Putting a dollar value you on your time based on the production of vases, gives $100/hour. If you passed the cold work to a casual then without increasing production time, you would be able to spend at least another 5 hours per week producing products and with labour costs of $5/hour, this would add another $475 (5*$95) to the bottom line per week. Depending on the product mix, this would also reduce the amount of scrap at the end of the week by increasing the yield from each batch.
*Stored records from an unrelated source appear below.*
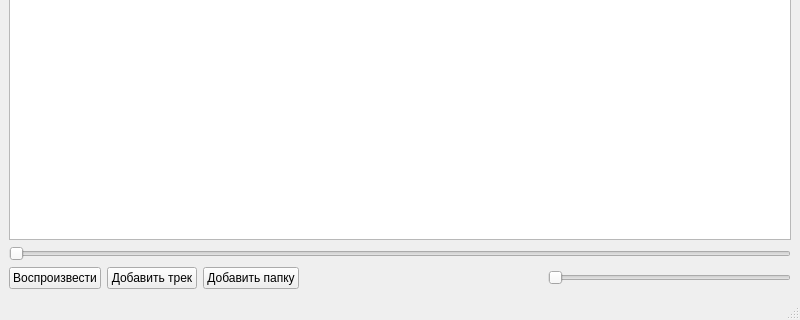
Qt form ui/player.ui (xruxru24/kirillMusic) before a commit; both pictures show x 0 to 800 and y 280 to 600 of the 800 by 600 pixel window.
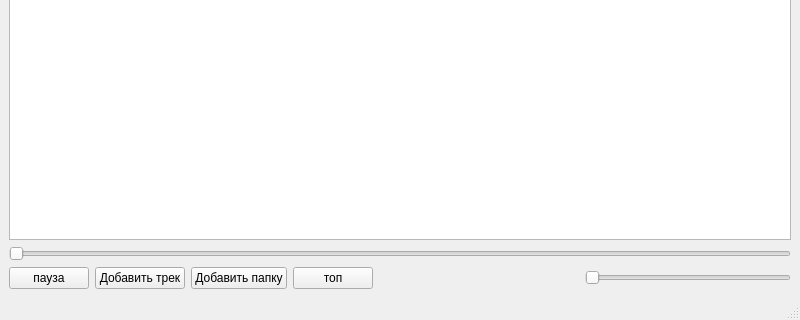
The same form after that commit.

What changed in the file:
```diff
--- a/ui/player.ui
+++ b/ui/player.ui
@@ -30,7 +30,7 @@
       <item>
        <widget class="QPushButton" name="stop_play_button">
         <property name="text">
-         <string>Воспроизвести</string>
+         <string>пауза</string>
         </property>
        </widget>
       </item>
@@ -48,6 +48,13 @@
         </property>
        </widget>
       </item>
+      <item>
+       <widget class="QPushButton" name="pushButton">
+        <property name="text">
+         <string>топ</string>
+        </property>
+       </widget>
+      </item>
       <item>
        <spacer name="horizontalSpacer">
         <property name="orientation">
```
Left out of the diff: 2 changed lines with no effect on the pictures.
Based on the current production schedule, using a casual to bring the ovens up to temperature, light the glory hole and do all the cold work would involve no more than 5 hours per day from Wednesday to Saturday and cost $100 per week. If they worked from 6 till 11 then the ovens would be up to temperature and ready for you to start when you arrived at 8 am, further reducing down time. Casual duty list – Light glory hole each morning (10 hrs), Cold work (7 hrs), Packaging and Shipping (5 hrs), Tidying and Miscellaneous (2 hrs)
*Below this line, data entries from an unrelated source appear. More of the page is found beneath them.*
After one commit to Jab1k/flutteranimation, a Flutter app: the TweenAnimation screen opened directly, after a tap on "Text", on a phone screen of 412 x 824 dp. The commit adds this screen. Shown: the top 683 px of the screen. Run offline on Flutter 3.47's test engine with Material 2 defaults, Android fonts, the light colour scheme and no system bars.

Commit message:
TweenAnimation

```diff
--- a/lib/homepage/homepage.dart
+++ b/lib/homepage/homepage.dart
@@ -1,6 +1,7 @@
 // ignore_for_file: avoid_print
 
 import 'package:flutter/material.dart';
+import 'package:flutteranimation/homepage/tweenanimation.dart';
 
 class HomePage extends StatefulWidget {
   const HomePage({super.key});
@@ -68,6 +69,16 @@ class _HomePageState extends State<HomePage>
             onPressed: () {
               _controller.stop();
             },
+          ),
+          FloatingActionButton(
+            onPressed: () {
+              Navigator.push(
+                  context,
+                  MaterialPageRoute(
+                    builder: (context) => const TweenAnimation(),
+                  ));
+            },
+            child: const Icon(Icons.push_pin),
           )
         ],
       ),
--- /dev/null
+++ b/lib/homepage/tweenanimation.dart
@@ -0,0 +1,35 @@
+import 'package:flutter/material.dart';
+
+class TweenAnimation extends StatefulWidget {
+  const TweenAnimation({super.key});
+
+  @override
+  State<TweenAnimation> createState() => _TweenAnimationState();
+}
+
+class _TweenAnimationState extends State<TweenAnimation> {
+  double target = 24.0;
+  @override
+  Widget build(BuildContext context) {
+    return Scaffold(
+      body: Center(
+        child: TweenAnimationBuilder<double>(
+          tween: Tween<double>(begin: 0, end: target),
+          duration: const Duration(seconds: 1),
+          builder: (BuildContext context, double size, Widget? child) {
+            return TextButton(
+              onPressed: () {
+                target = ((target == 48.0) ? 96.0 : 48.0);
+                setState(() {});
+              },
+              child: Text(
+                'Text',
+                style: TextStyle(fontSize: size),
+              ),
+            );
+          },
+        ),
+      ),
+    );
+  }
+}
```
Product Mix The other important change to bring the company into profitability is to change the product ratios and focus on the more financially rewarding items. By observing your work over the last 6 weeks, I can show that the majority of Hot Time is spent on Wrapped Tumblers and Patterned Glass. These products actual have the lowest sale price and therefore the lowest return on both time and materials. Product |Glass Content |Hot Time |Cold Time | |Revenue | 3,341 |3,560 |6,832 | |Cost of Materials | 180 |180 |180 | |Gas | 1,000 |860 |860 | |Operating Costs | 915 |1,045 |1,045 | |Depreciation | 385 |358 |358 | |Net Profit | 861 |1,117 | 4,389 | Table 7 – Monthly Cash Flow To see what effect this has over 12 months, I have multiplied the figures for Revenue, Cost of Materials, Gas and Operating costs by 9, representing the months where you are manufacturing. I have used 12 months for Depreciation and added in the 3 months of Non Production Operating Costs. A |Current |Production Schedule |Product Schedule & Product | | | | |Mix | |Revenue |30,069 |32,040 |61,488 | |Cost of Materials |1,620 |1,620 |1,620 | |Gas |9,000 |7,740 |7,740 | |Operating Costs |8,235 |9,405 |9,405 | |Depreciation |4,620 |3,222 |3,222 | |Non Production Operating |1,920 |1,920 |1,920 | |Costs | | | | |Net Profit |4,674 |8,133 |37,581 | Table 8 – Yearly Cash Flow Budgeting and Finance Income Statement Balance Sheet